He played Wimbledon under four different nationalities, ended up winning while wearing sunglasses, but he was also Olympic medallist in ice hockey and could have become the first European in history to play in the NHL. His name is Jaroslav Drobny, the man with a thousand lives.
Wimbledon, June 1954. The London public couldn’t stop celebrating the winner of the men's tournament. He was the favourite in English hearts, he triumphed racquet in hand. But that man wasn't British but Egyptian, at least at the time, and he had the craziest life. So crazy that it is better to write it in chronological order to avoid losing track too. The life in question is that of Jaroslav Drobny, born in Prague in 1921, whose father was a tennis coach who initiated his son to the sport from an early age. Precocity model, the young Drobny was even invited to play his first Wimbledon in 1938, as a representative of Czechoslovakia. A country that will soon be the scapegoat of the Nazis, so much so that a year later, on the eve of the World War, it was under the colours of the very temporary protectorate of Bohemia and Moravia, set up by Hitler, that the young tennis player played his second Grand Slam tournament in London.
Tennis in the summer, ice hockey in the winter

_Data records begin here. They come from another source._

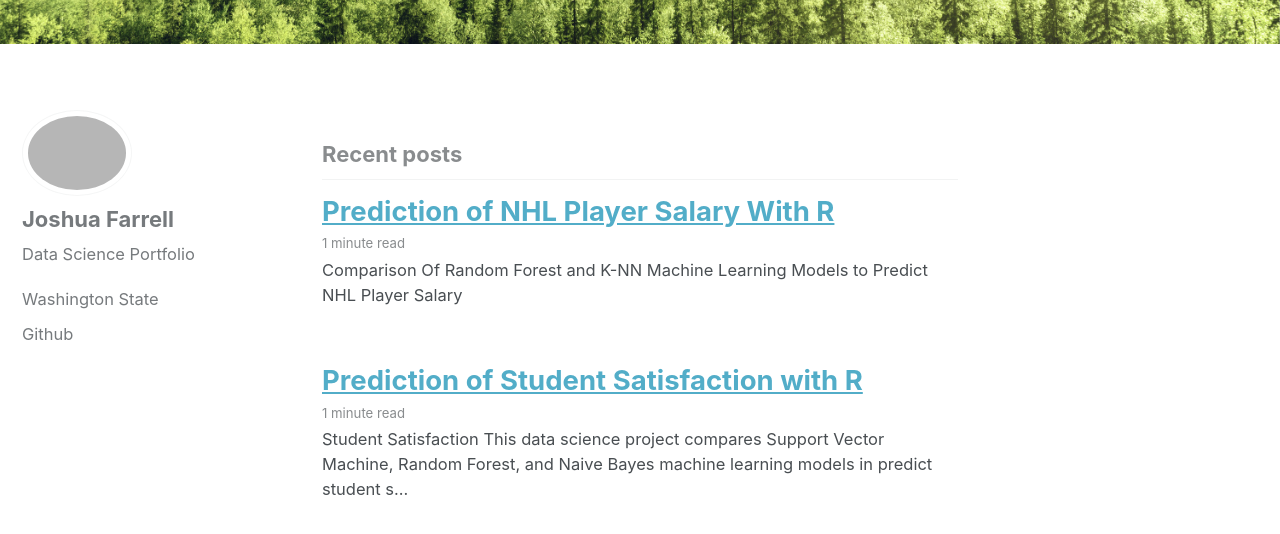
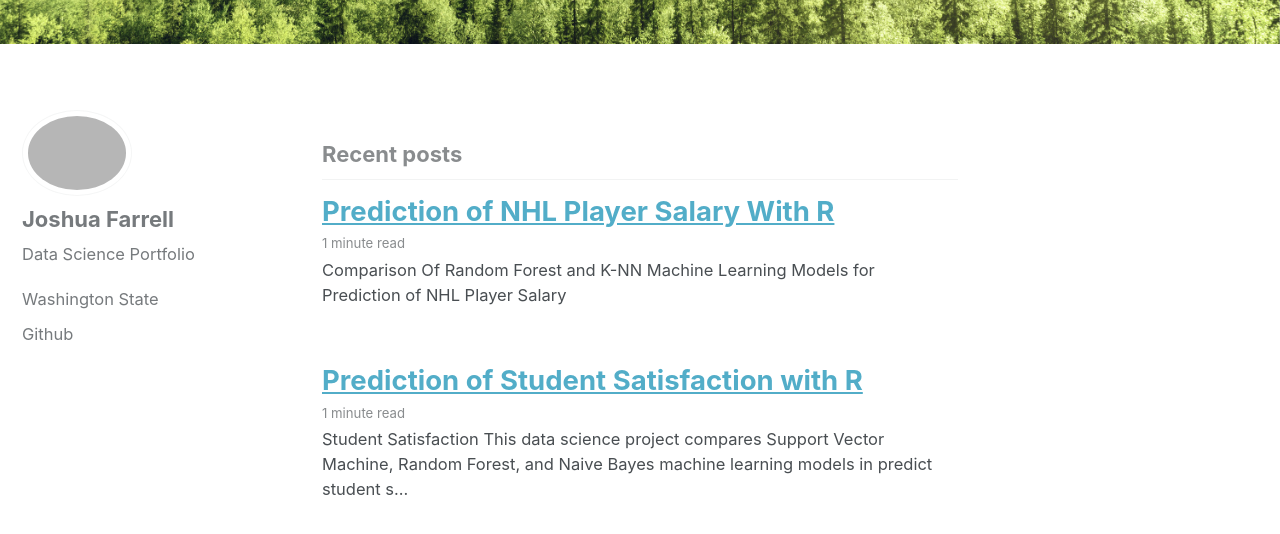
Before and after one commit to joshua-farrell/joshua-farrell.github.io, a Jekyll site: the page built from index.html, in a window 1280 px wide and 900 px high, scrolled down 386 px. Shown: the top 534 px of the window. Built offline with Jekyll 4.4.1, drawn with Linux system fonts in a browser that asks for light colours; the list of posts is cut into pages by our own code.

Commit message:
Update 2018-12-02-hockey.md

```diff
--- a/_posts/2018-12-02-hockey.md
+++ b/_posts/2018-12-02-hockey.md
@@ -3,7 +3,7 @@ title:  "Prediction of NHL Player Salary With R"
 date:   2018-12-15
 tags: [Machine Learning]
 ---
-## Comparison Of Random Forest and K-NN Machine Learning Models to Predict NHL Player Salary
+## Comparison Of Random Forest and K-NN Machine Learning Models for Prediction of NHL Player Salary
 
 In order to predict how much an NHL hockey player makes, many things are taken
 into consideration. What a player is worth, related to his future performance
```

It was then that the Second World War started. Jaroslav Drobny saw it from some distance, but not enough to be completely distant from the horrors, especially during the 1945 purges when he witnessed the lynching of a German soldier, burned alive and stoned by a crowd drunk with revenge. During the conflict, he still managed to continue practicing tennis. But not only, ice hockey, too, that he practiced diligently. Tennis in the warmer months, hockey during the winter. In 1946, return to Wimbledon with this time a first great achievement: a victory in the fourth round against the American favourite Jack Kramer, who therefore had to wait another year before winning the tournament. In the winter of 1947, Drobny was this time selected to play the ice hockey World Championships at home. Czechoslovakia won, with on the skates, a decisive player, author of 15 goals in the competition. The feat almost happened again the following winter in Switzerland, when Czechoslovakia won the Olympic silver, only surpassed by the invincible Canadians. A few weeks later, the versatile Drobny (who scored 9 goals in the Olympics) took his tennis racquet and reached the final of Roland Garros, where he lost against Frank Parker.
An escape with two shirts and 50 $
At that time, Jaroslav Drobny was at a crossroads: it had become harder and harder for him to reconcile the two sports and he had trouble living in the confinement in which Czechoslovakia was immersed since the end of the war. The Ice Hockey American franchise, the Boston Bruins invited him to become the first European to compete in the prestigious National Hockey League (NHL), with a fat check at the end. He refused and said that he wanted to focus 100% on tennis. It was in those very moments certainly – in the late 1940s - that Drobny decided to flee his country, an exile of which he knew that he would never return. It was then one of the most beloved local athlete, second only to the long distance runner Emil Zatopek. In July 1949, during a tournament in Gstaad in Switzerland, he and his teammate in Davis Cup, Vladimir Cernik, refused to return in Czechoslovakia and asked for political asylum. "Everything I had,” he said years later, “was two shirts, my toothbrush and 50 dollars.” Drobny was refused Swiss citizenship, then American and Australian, before receiving an invitation from Egypt, that he happily accepted. So it's as an Egyptian that he finally landed the Grail in 1954: a Wimbledon title - after two to French Open won in 1951 and 1952 - by defeating Ken Rosewall, during an interminable final still far from the introduction of the tie-break in tennis (13/11 6/4 6/2 9/7).
A last Wimbledon as an English citizen
First left-handed player to win on the London grass since Norman Brookes in 1914, Drobny was also the first to win a Grand Slam tournament while wearing glasses, souvenir of a collision on ice skates... Very elegant, smart, polite, reserved, the former Czech who became Egyptian by force of circumstance fitted perfectly to the spirit of Wimbledon and the English middle class lifestyle. He besides moved to Sussex with his (English) wife in the early 1950s and applied every year for British nationality, that he eventually obtained in 1959. It was therefore with a fourth passport that he played in 1960 at 38, his last Wimbledon, at home this time, before finally retiring. He then bought of a sports shop in South Kensington, and died in London on the 13th of September 2001, a month before his eightieth birthday.